Claims that modern day Israel resembles Nazi-era Germany can often be dismissed as anti-Semitic ravings, but now parallels between the two have been made by an unlikely source - a serving senior Israel Defence Forces (IDF) commander. Furthermore, Major General Yair Golan made the comparisons whilst addressing a Holocaust Memorial Day address in front of Israeli politicians.
In his address, Golan said those remembering the Holocaust in which six million Jews were exterminated should also draw lessons from that great horror and ensure it is never repeated. However, he said, he could see some parallels between then and now, except, he appeared to imply, this time Israelis could be seen as the oppressors.
"It's scary to see horrifying developments that took place in Europe begin to unfold here," Golan told the audience. "The Holocaust should bring us to ponder our public lives and, furthermore, it must lead anyone who is capable of taking public responsibility to do so.
"If there is one thing that is scary in remembering the Holocaust, it is noticing horrific processes which developed in Europe – particularly in Germany – 70, 80, and 90 years ago, and finding remnants of that here among us in the year 2016."

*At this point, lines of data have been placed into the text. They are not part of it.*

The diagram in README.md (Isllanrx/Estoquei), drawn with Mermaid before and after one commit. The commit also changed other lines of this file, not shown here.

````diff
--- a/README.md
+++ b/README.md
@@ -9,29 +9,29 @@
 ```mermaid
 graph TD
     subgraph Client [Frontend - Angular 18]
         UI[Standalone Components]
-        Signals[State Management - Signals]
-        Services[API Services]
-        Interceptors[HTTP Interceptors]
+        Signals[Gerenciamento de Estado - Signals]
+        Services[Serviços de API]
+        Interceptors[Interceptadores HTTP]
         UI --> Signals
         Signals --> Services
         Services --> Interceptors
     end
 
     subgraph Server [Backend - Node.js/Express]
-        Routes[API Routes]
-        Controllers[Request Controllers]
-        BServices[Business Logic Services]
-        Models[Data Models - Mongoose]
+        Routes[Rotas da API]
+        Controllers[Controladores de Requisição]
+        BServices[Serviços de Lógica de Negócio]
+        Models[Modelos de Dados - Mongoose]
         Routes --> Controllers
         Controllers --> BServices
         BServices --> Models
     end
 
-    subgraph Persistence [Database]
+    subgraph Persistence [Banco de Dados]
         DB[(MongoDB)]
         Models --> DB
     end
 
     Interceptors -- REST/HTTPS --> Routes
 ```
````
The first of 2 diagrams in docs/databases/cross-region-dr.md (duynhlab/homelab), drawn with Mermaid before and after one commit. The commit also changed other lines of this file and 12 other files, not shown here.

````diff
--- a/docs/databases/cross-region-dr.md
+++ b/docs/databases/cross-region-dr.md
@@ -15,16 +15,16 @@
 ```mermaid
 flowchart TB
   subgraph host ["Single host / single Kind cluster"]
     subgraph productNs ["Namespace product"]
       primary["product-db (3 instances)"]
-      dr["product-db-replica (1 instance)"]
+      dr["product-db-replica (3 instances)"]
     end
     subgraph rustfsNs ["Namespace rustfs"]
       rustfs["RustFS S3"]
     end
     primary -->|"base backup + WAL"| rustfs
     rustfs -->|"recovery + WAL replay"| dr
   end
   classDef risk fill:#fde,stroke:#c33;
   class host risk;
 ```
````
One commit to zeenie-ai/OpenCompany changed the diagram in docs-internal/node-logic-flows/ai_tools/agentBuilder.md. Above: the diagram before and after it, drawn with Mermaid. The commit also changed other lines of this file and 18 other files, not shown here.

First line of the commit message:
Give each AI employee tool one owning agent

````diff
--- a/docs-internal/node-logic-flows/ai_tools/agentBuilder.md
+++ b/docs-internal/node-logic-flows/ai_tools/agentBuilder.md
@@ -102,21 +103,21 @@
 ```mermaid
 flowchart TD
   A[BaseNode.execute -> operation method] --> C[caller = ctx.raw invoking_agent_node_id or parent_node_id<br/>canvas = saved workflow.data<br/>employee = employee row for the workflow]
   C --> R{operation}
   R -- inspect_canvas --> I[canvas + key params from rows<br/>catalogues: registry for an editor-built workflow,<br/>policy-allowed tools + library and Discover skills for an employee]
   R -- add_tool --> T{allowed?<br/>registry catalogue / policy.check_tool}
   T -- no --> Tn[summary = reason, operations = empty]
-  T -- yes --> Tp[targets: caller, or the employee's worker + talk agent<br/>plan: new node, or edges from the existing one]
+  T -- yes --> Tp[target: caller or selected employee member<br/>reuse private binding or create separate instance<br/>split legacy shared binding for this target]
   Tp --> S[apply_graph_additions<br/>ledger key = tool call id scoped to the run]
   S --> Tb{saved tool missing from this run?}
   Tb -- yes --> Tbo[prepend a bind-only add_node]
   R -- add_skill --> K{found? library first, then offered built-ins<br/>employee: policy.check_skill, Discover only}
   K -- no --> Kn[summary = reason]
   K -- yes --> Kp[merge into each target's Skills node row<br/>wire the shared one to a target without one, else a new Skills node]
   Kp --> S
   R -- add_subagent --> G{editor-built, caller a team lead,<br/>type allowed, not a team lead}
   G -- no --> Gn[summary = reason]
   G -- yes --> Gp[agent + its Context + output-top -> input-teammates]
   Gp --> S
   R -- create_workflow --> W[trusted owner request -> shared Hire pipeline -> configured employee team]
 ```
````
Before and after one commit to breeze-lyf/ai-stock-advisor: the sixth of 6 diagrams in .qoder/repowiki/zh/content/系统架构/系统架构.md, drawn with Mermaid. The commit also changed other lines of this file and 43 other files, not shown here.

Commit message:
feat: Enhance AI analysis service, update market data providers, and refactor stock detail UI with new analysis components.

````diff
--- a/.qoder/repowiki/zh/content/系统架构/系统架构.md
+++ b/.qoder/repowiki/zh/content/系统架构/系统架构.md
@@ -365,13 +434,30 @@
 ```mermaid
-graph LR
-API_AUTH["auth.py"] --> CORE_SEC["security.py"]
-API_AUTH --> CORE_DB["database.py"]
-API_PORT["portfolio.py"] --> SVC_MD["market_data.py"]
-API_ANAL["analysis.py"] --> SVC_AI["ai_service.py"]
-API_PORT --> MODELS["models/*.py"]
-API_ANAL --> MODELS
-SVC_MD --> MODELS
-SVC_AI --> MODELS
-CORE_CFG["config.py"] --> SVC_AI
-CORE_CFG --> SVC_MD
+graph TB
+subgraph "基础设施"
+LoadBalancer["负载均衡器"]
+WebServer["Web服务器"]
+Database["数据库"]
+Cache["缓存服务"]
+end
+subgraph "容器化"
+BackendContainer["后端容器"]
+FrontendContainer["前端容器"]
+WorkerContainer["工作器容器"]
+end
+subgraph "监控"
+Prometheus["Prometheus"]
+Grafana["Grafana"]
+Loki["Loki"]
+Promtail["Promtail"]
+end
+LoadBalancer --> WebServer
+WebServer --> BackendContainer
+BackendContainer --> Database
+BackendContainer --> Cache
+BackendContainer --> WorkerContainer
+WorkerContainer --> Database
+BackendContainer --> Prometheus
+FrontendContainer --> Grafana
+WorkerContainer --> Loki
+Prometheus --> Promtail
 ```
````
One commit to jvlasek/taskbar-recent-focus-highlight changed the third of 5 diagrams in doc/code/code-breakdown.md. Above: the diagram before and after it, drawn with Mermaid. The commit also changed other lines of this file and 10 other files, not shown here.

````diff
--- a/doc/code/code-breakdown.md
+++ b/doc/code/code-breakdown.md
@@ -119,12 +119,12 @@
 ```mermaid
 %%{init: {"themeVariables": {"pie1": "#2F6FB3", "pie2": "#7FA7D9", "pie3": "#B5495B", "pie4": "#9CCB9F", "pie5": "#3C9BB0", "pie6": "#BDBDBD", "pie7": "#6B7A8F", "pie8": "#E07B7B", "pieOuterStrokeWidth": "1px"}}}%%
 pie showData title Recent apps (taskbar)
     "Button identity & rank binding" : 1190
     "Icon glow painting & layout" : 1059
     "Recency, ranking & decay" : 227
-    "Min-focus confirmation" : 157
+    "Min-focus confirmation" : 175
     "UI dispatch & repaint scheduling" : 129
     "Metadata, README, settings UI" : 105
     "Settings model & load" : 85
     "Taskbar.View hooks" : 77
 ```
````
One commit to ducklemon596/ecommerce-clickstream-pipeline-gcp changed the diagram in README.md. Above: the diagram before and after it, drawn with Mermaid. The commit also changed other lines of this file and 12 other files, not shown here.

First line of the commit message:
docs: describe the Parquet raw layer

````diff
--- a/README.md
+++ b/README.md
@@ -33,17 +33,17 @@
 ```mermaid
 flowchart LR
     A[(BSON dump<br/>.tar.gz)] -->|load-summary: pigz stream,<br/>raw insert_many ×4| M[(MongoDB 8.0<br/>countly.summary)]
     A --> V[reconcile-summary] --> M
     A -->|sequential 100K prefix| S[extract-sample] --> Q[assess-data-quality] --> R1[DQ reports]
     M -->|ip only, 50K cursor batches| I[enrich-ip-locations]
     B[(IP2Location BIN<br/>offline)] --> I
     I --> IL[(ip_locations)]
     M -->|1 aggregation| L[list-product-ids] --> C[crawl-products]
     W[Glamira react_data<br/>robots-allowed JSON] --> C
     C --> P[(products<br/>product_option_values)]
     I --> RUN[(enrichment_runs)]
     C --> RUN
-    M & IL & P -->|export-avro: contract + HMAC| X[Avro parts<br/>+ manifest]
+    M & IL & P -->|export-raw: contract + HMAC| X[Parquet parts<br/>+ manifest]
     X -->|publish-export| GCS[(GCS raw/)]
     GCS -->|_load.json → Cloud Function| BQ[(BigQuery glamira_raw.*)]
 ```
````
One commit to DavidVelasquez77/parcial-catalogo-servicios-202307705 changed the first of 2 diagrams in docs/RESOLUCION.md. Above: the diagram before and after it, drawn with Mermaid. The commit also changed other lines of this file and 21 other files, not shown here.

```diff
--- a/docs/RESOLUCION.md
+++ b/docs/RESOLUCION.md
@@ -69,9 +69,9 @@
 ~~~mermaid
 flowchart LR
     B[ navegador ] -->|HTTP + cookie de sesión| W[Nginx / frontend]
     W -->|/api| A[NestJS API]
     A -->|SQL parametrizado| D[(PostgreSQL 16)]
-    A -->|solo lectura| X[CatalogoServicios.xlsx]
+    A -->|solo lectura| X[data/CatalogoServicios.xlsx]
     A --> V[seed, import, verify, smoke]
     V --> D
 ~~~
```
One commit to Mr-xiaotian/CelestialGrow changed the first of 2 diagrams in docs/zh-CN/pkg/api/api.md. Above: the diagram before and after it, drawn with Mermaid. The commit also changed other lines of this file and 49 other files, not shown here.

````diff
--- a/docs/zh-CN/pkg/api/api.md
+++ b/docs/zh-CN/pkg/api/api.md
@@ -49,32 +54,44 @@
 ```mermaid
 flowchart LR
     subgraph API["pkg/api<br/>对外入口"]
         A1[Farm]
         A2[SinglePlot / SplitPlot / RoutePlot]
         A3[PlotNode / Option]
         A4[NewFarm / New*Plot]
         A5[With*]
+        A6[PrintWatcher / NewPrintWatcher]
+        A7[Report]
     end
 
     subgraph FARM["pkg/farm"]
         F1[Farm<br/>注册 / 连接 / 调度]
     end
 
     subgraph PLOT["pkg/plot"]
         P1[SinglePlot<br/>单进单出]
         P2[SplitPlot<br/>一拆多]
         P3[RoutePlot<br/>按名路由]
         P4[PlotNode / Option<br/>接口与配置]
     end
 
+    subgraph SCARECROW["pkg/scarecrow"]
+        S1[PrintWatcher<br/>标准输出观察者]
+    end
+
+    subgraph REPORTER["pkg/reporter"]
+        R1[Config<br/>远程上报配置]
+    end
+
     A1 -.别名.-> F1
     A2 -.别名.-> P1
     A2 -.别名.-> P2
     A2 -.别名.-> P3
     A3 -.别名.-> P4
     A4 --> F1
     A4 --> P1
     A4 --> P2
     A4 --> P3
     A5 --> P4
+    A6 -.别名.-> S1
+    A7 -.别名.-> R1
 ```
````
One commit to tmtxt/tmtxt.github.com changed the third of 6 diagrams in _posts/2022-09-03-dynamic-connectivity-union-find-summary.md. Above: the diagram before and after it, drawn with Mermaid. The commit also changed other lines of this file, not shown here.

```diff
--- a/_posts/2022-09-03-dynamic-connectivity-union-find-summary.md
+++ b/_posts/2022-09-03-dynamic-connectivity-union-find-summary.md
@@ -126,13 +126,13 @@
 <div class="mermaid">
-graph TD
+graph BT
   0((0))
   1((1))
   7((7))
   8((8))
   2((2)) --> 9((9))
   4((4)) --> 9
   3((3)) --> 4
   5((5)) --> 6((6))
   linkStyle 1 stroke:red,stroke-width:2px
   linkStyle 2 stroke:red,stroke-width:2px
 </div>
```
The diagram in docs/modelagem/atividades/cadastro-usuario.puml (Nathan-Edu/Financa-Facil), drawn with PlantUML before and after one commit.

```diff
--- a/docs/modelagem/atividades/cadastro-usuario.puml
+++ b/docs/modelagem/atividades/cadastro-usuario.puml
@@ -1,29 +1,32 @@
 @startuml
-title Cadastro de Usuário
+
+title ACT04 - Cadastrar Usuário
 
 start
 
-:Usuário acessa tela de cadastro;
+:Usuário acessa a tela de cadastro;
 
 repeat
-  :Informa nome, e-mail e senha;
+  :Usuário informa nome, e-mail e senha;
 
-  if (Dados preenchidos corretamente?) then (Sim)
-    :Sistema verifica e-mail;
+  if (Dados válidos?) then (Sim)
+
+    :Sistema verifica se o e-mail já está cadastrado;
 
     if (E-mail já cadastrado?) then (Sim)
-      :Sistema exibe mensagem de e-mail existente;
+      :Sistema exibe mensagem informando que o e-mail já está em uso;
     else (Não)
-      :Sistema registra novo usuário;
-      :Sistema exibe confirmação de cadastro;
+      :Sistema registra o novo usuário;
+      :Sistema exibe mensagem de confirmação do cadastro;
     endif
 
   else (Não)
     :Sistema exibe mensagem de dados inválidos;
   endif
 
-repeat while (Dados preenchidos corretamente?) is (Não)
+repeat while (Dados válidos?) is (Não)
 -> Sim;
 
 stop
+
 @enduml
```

Golan, a former paratrooper, also admitted that sometimes Israeli soldiers were heavy-handed in their dealings with Palestinians. However, he cited the example of Sergeant Elor Azaria being tried over a Hebron shooting that was captured on video as evidence the IDF did investigate itself and had high moral standards.
Labour's Ken Livingstone caused outrage when he said Hitler had briefly had the same aims as the Zionists, leading to claims Labour was not doing enough to tackle anti-Semitism within its party. Although Golan did not say that, for the Israeli army's deputy chief, to make any sort of comparison between Israel and Germany will be controversial.
However at the same memorial, the UK Left was condemned by Israeli President Reuven Rivlin.
Addressing Holocaust survivors he said: "Anti-Semitism and the persecution of the Jews are not a fad. It is a difficult chronic disease that penetrates deep into the heart and history of nations.
"We find it today in the voices that can be heard in the heart of a different Europe – from the British left and the extreme right in Eastern Europe and in Europe as a whole, and in areas across of the Arab world."